2004

2007

2010

2013
Black Diamond
(k value of 3, 90nm)
Black Diamond II
(k value of 2.2-2.4, 65nm)
Black Diamond III?
45nm
Black Diamond IV?
32nm

Applied Materials outlined its roadmap in what it calls the
"Low k Era" of semiconductor manufacturing. Under the plan, Applied hopes to
extend its so-called Black Diamond line of low-k materials down to the 32-nm
node, which is slated for 2013, based on the ITRS roadmap. Applied plans to push
its low-k films with k values down to 2.4 to 2.2, although they claimst he
material can be extended to 1.9. Low k enhances speed gains and offers the
critical advantages of reduced power consumption with lower crosstalk for
heightened performance.

At 65-nm, which is due in 2007, Applied will extend the
current Black Diamond film down to a k value of just below 3. At that time, the
company will introduce what some call Black Diamond II, a next-generation film
for complex chips. The next-generation Black Diamond film is expected to have a
k value of about 2.4 to 2.2. Black Diamond II will be introduced at the 65-nm
node, but the technology can be extended to the 45- and 32-nm nodes, which are
expected in 2010 and 2013. Black Diamond II is in R&D right now. To date, more
than 40 million chips use the Black Diamond film to power the latest mobile
electronics, high-speed game consoles.


2004

2007

2010
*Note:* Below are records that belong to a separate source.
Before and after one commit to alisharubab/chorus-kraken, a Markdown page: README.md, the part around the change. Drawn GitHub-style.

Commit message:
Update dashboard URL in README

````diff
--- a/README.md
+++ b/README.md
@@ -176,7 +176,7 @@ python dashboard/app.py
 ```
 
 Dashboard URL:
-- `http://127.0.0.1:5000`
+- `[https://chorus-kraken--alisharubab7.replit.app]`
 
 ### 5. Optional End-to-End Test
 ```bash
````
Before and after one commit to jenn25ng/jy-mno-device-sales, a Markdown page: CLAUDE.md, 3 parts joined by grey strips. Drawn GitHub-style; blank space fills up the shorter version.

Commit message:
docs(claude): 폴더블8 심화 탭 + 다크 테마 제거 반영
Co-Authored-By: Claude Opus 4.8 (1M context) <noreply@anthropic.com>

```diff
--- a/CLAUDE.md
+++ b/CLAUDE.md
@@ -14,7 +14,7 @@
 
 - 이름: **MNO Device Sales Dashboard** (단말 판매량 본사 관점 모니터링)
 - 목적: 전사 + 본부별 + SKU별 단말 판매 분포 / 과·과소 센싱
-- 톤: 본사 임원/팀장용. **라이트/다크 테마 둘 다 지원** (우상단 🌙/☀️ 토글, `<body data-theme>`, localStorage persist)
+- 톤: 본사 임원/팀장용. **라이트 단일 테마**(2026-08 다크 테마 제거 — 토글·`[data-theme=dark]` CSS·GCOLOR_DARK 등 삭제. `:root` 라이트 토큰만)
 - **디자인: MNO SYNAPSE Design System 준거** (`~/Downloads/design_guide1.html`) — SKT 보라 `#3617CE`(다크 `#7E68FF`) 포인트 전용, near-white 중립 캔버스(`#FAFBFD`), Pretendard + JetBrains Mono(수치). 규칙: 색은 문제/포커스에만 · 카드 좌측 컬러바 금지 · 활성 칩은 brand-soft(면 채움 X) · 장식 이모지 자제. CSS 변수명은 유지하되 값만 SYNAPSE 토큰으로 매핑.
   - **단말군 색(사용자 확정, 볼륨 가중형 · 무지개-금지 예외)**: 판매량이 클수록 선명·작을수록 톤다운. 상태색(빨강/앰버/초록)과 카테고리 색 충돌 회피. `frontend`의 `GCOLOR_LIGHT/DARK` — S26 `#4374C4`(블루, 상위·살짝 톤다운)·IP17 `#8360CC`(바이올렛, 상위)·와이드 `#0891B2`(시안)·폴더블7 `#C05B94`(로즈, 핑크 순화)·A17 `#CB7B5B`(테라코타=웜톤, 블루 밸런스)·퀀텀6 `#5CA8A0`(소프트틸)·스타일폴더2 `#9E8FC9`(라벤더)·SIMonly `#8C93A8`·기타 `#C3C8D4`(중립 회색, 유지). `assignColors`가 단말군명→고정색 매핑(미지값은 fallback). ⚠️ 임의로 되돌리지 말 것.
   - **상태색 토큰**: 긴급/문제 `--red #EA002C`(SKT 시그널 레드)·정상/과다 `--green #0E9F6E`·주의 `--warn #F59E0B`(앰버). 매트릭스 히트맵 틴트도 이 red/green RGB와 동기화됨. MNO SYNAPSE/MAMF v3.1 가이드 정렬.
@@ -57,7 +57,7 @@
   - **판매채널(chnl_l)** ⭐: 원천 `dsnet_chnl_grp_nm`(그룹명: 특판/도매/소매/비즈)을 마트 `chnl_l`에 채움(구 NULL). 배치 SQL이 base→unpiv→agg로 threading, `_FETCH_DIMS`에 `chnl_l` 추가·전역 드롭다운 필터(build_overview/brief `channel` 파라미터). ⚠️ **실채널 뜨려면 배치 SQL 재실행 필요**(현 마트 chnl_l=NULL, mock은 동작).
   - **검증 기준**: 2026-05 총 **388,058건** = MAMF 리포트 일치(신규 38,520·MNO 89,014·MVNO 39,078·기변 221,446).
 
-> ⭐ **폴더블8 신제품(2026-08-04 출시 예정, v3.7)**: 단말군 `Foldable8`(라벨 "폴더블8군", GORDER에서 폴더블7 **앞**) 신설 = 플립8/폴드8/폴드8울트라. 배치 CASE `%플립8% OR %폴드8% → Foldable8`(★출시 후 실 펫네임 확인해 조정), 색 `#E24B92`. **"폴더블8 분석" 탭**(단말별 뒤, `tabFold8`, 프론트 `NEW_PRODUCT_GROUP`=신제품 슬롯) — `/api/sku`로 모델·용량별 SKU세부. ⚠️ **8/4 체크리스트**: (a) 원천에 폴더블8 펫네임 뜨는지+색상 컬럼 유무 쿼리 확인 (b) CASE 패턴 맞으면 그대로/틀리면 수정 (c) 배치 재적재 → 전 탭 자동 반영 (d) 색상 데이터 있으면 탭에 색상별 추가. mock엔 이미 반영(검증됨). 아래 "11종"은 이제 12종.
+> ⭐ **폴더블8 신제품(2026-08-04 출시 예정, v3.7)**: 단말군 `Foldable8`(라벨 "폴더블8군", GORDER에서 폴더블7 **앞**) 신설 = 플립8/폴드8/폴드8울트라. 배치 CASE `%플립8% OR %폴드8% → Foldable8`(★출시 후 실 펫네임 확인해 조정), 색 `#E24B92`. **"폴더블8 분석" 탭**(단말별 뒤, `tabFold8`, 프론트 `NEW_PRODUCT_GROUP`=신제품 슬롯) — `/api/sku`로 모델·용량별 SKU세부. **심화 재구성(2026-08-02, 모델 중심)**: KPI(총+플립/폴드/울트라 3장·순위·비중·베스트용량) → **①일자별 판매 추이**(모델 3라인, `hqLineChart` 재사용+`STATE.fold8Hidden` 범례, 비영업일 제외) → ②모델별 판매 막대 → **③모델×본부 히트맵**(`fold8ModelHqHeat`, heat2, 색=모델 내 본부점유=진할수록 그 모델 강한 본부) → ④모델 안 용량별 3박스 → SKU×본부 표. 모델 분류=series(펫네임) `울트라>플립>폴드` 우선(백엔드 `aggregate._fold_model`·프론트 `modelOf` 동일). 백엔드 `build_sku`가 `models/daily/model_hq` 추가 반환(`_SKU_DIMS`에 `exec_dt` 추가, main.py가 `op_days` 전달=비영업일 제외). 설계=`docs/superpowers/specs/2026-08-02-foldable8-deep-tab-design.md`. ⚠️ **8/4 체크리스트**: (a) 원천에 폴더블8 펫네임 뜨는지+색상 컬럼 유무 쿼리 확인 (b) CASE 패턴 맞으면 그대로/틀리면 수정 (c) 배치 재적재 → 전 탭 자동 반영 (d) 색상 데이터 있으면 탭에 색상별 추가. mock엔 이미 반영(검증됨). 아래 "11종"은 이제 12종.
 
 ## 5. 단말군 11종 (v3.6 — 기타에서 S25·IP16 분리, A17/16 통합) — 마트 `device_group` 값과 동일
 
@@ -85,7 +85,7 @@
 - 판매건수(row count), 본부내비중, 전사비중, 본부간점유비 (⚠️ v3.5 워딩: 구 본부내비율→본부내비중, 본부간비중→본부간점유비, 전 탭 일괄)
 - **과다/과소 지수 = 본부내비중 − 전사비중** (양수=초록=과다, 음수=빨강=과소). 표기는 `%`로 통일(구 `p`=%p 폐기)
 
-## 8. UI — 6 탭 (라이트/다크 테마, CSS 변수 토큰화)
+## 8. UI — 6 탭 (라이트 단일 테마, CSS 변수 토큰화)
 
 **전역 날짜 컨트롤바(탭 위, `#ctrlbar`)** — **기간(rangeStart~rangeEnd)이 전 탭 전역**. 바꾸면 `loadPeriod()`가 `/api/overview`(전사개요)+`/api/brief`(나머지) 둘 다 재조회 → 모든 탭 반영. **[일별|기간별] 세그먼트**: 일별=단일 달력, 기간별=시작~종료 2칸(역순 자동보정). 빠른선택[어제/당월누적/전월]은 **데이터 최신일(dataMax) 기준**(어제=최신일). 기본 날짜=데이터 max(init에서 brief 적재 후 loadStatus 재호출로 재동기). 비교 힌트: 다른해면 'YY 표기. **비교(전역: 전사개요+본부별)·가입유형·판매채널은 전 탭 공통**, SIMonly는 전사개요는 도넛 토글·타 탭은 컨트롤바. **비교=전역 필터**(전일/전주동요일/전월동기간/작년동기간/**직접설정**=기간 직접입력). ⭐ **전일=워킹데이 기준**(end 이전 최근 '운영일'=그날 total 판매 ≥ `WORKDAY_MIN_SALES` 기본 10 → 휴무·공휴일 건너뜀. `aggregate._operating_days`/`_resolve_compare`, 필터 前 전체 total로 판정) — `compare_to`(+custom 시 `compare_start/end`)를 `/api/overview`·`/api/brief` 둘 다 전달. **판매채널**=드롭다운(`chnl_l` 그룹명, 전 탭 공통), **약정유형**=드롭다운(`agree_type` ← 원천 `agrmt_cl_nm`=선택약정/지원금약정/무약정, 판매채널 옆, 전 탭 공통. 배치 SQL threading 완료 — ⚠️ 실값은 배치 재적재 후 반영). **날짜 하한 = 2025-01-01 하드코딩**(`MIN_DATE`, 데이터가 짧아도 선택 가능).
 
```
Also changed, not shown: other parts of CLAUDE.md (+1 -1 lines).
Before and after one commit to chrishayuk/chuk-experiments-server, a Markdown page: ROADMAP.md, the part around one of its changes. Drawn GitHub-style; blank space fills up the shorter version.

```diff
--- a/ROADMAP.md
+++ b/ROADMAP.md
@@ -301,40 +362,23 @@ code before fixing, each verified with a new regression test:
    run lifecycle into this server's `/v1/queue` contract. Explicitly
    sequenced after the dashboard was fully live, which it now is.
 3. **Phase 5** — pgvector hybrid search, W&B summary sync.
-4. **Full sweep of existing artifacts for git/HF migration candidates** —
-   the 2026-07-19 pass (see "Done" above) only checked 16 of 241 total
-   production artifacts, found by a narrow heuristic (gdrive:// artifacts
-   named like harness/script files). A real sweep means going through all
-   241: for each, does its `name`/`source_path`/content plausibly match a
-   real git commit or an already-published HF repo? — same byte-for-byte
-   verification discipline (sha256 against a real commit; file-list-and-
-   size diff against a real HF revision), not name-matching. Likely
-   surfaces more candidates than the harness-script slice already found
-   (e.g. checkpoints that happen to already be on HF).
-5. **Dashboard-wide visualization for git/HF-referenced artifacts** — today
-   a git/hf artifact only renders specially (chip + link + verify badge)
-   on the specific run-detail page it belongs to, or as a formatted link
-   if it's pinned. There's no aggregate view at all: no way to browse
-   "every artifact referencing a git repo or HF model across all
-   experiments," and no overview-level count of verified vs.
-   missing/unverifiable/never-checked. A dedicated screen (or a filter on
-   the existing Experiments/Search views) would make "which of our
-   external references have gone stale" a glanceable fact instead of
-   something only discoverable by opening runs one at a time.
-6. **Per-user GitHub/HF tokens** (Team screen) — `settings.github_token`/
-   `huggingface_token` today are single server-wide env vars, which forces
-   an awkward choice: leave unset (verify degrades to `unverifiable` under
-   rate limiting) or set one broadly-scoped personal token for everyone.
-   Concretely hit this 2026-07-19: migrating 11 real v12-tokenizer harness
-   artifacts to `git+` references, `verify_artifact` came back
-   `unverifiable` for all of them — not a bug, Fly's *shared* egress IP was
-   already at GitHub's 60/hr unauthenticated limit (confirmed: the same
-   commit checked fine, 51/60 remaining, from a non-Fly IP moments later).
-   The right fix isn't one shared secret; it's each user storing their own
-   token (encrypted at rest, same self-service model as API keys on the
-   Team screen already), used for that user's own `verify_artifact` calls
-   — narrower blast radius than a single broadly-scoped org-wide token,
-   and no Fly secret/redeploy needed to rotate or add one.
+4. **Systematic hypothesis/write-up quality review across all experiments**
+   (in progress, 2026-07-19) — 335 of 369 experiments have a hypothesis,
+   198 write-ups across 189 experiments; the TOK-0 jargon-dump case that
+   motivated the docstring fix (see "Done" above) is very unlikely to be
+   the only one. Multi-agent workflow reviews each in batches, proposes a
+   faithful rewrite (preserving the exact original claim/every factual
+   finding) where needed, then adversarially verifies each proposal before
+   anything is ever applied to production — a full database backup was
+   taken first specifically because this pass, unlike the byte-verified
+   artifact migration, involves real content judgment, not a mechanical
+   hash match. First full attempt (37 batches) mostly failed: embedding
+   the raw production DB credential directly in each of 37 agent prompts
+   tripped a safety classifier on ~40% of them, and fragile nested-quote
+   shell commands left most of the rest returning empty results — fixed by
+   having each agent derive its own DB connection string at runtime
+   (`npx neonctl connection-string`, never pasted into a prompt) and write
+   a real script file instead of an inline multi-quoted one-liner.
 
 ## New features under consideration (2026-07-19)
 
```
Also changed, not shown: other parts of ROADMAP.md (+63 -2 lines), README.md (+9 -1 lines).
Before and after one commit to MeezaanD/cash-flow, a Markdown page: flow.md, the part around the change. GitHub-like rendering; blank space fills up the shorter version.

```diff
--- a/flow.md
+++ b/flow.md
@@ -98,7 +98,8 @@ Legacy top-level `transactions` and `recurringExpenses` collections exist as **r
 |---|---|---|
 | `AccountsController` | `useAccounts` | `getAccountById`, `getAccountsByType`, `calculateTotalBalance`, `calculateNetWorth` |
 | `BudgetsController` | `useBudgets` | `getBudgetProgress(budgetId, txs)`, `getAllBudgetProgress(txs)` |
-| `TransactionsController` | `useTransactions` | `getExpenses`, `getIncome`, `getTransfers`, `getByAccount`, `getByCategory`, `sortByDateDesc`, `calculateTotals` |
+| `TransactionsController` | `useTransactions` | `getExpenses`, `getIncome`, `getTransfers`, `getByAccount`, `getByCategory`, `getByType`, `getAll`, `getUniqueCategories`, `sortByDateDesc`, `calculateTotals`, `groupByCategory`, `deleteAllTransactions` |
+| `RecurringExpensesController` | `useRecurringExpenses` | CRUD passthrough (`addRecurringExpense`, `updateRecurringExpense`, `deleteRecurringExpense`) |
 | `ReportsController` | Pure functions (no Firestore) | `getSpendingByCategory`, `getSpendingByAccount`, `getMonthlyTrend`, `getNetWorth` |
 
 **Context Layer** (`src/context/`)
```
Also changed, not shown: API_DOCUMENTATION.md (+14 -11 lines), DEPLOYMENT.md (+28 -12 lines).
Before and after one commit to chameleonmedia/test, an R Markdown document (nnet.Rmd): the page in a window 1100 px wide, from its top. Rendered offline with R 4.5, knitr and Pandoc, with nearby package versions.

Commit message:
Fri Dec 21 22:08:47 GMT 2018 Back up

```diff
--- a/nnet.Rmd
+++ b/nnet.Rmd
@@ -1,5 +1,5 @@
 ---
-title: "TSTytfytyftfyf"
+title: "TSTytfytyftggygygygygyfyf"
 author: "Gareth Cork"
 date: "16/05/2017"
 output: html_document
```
2013
Black Diamond
(k value of 3, 90nm)
Black Diamond II
(k value of 2.2-2.4, 65nm)
Black Diamond III?
45nm
Black Diamond IV?
32nm

Applied Materials outlined its roadmap in what it calls the
"Low k Era" of semiconductor manufacturing. Under the plan, Applied hopes to
extend its so-called Black Diamond line of low-k materials down to the 32-nm
node, which is slated for 2013, based on the ITRS roadmap. Applied plans to push
its low-k films with k values down to 2.4 to 2.2, although they claimst he
material can be extended to 1.9. Low k enhances speed gains and offers the
critical advantages of reduced power consumption with lower crosstalk for
heightened performance.

At 65-nm, which is due in 2007, Applied will extend the
current Black Diamond film down to a k value of just below 3. At that time, the
company will introduce what some call Black Diamond II, a next-generation film
for complex chips. The next-generation Black Diamond film is expected to have a
k value of about 2.4 to 2.2. Black Diamond II will be introduced at the 65-nm
node, but the technology can be extended to the 45- and 32-nm nodes, which are
expected in 2010 and 2013. Black Diamond II is in R&D right now. To date, more
than 40 million chips use the Black Diamond film to power the latest mobile
electronics, high-speed game consoles.